Ground-readers take the time to read, “It is written.” As the Living Word of God [John 1:1-3, 14], Jesus became flesh and dwelt among us. In reading the holy Word of God, applying it to their lives, and becoming more Christlike [Romans 8:29], ground-readers absorb what God has written. They don’t jump to conclusions but pursue factual evidence and the truth. Most often, they are more gracious and forgiving with someone “overtaken in a fault” [Galatians 6:1]. Understanding we are all prone to sin, ground-readers personalize Scriptural instruction to remove the plank from their own eye instead of judging someone else’s speck of dust [Matthew 7:1-5]. Introspection, not finger-pointing, is often where they start when discovering Scriptural truth.
I was a stone-thrower for many years until, by God’s grace and mercy, He removed that sinful habit. I still stumble but am more focused on being a ground-reader than worrying about what others may or may not be doing wrong. God’s Word needs no defense. There is no vacancy in the job of Holy Spirit. Jesus doesn’t call us to worry about others. He simply issues the invitation, “Follow Me” [John 21:19-22]. The goal of genuine Christ-followers is to “be doers of the word and not hearers only” [James 1:22]. It’s hard to turn the pages of God’s Word with my hands full of stones.

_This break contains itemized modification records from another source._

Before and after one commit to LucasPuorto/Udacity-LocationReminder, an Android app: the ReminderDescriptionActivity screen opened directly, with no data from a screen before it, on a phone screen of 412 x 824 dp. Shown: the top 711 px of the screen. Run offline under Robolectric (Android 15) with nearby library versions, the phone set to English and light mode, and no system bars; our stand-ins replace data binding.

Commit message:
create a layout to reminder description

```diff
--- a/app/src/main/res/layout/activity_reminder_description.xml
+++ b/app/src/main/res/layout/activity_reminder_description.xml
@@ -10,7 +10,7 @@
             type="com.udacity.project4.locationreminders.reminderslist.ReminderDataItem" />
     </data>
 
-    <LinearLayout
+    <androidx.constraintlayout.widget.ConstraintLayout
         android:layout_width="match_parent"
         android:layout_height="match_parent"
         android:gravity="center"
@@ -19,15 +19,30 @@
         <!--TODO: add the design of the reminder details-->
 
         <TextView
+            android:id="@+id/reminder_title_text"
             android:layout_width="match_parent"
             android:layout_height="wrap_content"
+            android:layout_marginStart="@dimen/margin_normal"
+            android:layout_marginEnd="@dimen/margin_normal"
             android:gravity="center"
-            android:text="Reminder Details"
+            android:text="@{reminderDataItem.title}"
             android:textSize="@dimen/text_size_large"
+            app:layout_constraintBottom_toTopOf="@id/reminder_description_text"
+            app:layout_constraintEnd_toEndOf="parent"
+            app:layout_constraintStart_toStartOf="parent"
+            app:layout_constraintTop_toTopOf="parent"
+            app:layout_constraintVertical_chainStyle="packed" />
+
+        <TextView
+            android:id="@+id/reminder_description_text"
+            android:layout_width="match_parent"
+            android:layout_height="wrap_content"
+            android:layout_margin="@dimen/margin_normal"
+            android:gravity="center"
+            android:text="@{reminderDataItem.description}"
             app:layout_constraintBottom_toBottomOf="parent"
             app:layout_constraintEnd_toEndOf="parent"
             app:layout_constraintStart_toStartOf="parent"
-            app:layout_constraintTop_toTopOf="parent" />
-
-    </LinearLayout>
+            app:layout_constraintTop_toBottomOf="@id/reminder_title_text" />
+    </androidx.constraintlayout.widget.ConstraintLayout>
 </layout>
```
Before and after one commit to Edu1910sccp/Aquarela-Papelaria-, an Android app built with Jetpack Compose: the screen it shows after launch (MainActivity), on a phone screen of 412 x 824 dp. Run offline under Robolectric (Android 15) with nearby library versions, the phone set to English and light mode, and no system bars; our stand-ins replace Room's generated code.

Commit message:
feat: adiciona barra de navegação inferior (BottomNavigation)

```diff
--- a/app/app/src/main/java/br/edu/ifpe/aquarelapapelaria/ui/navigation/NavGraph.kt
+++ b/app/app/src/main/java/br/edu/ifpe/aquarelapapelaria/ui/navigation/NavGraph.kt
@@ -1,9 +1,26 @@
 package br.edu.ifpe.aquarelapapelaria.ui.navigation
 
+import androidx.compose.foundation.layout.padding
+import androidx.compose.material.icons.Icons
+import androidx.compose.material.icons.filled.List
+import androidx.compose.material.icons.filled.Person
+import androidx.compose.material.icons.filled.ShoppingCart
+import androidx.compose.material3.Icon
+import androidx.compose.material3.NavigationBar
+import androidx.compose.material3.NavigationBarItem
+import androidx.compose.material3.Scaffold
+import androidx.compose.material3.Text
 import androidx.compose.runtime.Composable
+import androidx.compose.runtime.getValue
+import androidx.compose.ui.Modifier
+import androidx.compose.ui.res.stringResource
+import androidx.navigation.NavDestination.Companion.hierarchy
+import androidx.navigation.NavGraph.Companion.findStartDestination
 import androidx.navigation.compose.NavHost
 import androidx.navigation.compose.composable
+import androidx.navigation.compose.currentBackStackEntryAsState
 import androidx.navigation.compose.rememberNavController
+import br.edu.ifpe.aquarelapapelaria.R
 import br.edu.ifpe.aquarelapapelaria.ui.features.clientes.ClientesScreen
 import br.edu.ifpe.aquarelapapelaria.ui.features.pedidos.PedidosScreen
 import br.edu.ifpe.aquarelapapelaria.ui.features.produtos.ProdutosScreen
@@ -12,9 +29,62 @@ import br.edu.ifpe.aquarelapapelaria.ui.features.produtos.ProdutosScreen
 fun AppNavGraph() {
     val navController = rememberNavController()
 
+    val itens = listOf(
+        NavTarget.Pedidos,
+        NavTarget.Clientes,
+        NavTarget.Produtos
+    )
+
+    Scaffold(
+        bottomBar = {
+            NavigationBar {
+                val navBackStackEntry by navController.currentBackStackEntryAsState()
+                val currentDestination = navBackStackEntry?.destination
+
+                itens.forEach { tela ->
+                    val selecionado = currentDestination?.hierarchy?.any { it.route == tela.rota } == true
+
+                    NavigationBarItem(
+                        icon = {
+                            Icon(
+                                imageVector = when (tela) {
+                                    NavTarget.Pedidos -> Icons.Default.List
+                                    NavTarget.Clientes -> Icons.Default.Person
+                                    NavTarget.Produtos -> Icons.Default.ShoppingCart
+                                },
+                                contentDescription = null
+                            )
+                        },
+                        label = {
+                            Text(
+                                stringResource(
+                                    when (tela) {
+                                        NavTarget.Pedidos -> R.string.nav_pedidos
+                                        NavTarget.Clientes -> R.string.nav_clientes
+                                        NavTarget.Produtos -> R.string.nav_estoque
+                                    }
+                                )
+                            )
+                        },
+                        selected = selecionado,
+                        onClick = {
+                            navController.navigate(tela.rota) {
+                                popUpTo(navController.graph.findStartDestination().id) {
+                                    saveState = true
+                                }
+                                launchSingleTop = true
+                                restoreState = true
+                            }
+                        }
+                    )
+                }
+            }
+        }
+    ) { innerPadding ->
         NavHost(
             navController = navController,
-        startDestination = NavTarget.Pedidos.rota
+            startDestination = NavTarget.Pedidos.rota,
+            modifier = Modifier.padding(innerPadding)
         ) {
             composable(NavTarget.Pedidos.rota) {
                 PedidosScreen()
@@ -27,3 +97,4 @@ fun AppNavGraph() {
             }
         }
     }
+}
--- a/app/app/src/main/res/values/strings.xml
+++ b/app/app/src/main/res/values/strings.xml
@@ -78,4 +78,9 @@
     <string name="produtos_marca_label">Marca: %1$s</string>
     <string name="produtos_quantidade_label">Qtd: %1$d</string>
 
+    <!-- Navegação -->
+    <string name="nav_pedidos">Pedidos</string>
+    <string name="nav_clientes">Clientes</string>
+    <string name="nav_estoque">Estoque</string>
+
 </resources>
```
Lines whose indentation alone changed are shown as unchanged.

As we focus on the new year ahead, may we leave the stones to the archaeologists and focus our undivided attention on God’s written Word. Let’s stop looking for fault in others, pointing judgmental fingers, and start allowing God’s transforming work in us [2 Corinthians 3:18] until Christ is formed in us [Galatians 4:19]. May our life pursuit echo the Psalmist’s prayer: “I shall be satisfied when I awake in Your likeness” [Psalm 17:15].